For phase2 MSCHAPv2 or MSCHAP authentification I could store the password as MD4 hash using nt_password_hash (see example wpa_supplicant.conf line 659).

Is there any way to store my PAP password as hash?

Or: Is there a way to store the password in some sort of external storage? The example wpa_supplicant.conf suggests the use of such an external storage (using ext:????) but I could not find any documentation about it.

I am aware that storing the password as hash does not increase wifi security. But as the password MUST be the same as the password for other services (account management, subscriptions, payments ...) I don't want it to be stored as plaintext.

  • I withdrew my answer; I completely missed the PAP part (must have been lack of caffeine).# NtPasswordHash can only be used when the password is for MSCHAPv2 or # MSCHAP (EAP-MSCHAPv2, EAP-TTLS/MSCHAPv2, EAP-TTLS/MSCHAP, LEAP). # EAP-PSK (128-bit PSK), EAP-PAX (128-bit PSK), and EAP-SAKE (256-bit # PSK) is also configured using this field. For EAP-GPSK, this is a # variable length PSK.
    – tink
    May 2 '13 at 21:10

Unfortunately I have to answer the question myself now. "Unfortunately" because the answer is "No, it is not possible".

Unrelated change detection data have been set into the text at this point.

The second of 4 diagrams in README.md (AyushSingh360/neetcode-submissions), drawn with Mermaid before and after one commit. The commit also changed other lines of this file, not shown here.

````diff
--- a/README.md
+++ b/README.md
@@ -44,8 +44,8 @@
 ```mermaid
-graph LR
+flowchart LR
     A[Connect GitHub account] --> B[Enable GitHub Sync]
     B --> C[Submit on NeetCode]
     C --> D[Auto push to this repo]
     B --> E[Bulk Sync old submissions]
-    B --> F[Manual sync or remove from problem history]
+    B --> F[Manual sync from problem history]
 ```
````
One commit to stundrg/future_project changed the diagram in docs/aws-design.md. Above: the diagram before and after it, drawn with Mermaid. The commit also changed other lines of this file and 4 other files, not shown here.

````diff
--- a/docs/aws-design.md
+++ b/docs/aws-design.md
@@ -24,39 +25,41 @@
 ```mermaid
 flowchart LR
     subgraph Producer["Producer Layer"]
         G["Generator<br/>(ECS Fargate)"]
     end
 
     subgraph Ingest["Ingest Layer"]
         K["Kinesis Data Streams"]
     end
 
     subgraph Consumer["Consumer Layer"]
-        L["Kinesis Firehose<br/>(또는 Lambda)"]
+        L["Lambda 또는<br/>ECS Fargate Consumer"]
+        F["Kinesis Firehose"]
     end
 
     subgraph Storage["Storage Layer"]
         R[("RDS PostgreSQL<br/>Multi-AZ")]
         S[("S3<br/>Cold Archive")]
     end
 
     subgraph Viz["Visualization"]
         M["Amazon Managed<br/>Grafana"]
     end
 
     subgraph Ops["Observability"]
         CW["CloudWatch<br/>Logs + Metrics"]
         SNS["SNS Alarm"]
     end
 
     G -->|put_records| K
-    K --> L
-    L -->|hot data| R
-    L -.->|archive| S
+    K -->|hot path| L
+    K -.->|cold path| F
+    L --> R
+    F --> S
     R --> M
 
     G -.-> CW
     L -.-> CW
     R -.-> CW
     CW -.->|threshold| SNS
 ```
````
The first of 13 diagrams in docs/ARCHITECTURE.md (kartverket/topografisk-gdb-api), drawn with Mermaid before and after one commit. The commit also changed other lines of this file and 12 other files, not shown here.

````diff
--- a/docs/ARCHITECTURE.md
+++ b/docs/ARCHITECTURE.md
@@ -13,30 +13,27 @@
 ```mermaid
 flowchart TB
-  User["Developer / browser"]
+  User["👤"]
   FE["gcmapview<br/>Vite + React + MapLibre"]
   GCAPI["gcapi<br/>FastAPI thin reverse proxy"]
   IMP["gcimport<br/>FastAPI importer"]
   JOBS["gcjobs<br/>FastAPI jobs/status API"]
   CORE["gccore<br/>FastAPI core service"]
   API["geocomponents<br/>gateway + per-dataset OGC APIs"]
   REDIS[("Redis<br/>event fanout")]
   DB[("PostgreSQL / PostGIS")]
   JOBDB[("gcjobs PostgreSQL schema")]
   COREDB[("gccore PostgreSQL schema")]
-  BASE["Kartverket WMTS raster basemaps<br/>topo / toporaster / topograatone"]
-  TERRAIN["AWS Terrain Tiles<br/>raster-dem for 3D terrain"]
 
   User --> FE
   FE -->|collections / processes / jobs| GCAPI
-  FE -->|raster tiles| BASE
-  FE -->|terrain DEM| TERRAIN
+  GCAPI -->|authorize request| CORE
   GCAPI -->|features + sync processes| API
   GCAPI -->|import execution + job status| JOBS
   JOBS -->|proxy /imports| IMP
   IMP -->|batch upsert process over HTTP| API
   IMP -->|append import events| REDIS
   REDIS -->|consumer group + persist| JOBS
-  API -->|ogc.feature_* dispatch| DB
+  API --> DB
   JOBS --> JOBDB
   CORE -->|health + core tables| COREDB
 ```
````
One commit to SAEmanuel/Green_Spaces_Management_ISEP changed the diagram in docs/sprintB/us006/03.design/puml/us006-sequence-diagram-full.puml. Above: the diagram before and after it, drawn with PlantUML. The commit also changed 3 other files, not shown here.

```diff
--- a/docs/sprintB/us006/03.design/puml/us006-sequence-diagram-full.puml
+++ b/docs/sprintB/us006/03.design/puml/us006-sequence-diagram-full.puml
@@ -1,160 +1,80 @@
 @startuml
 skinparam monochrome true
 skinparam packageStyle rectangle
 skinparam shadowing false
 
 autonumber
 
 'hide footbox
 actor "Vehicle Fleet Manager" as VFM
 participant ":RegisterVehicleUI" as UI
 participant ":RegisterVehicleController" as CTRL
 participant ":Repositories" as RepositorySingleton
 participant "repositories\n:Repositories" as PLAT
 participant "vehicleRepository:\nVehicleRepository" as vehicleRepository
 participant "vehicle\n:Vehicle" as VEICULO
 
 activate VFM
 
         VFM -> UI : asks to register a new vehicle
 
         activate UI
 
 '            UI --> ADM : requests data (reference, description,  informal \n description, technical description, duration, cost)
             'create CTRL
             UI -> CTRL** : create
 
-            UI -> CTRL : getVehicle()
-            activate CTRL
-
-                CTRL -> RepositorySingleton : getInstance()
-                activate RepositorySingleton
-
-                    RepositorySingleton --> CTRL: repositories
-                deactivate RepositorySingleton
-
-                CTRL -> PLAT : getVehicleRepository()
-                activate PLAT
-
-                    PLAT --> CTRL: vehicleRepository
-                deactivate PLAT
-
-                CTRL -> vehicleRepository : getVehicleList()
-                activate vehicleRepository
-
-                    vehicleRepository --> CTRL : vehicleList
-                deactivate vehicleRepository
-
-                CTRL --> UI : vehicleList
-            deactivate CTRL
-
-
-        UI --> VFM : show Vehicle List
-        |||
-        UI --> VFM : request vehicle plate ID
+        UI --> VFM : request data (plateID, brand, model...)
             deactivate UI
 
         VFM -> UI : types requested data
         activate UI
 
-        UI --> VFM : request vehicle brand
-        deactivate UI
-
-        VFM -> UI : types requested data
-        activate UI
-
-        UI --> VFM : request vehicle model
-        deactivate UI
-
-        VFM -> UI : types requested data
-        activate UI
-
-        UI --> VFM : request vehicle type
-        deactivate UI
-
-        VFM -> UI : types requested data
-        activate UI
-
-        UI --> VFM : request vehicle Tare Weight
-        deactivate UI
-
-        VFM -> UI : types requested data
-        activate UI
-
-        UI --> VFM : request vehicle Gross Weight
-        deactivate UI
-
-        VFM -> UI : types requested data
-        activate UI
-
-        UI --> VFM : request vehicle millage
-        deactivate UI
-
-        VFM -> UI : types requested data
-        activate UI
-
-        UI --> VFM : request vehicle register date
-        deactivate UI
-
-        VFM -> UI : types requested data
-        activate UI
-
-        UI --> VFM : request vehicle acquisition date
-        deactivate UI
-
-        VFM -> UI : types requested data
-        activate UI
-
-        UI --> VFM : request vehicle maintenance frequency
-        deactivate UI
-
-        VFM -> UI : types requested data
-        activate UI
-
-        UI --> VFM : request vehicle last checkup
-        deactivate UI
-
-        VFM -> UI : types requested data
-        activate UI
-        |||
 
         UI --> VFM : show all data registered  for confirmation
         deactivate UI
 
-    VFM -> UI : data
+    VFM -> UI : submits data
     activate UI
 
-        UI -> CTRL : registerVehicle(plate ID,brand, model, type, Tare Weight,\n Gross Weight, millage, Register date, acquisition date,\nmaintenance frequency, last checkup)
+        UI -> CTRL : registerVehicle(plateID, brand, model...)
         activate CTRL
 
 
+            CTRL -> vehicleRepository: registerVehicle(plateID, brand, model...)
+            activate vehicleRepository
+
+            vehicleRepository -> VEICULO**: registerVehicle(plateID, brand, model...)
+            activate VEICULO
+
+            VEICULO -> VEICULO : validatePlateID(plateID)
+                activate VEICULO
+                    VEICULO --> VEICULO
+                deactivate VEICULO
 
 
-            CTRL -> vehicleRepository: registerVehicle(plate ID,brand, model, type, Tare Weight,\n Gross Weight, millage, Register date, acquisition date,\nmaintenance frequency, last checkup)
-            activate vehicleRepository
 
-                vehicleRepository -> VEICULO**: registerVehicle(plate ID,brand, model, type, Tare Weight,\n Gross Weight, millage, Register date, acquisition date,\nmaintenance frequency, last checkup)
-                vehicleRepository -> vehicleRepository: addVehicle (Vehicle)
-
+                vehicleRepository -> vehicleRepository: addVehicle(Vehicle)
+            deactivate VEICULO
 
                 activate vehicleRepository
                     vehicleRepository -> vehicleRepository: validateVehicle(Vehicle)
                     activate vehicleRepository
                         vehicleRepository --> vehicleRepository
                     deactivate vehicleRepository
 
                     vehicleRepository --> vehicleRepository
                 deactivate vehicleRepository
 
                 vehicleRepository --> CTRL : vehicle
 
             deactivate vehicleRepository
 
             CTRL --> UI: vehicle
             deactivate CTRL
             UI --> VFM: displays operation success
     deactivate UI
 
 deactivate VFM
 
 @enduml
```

I took a look at how PAP is working, and came to the conclusion that it is logically impossible to store the password as a hash value.

With PAP, the username and password are sent directly to the authentification side. Therefore, the password must be known, knowing some hash is not sufficient.

Thx @tink for searching nevertheless.

But I still could not find anything about this external storage thing. Solution for me in this special case is using a unencrypted wifi (which is also provided by my university) and a VPN.

Your Answer

By clicking “Post Your Answer”, you agree to our terms of service, privacy policy and cookie policy

Not the answer you're looking for? Browse other questions tagged or ask your own question.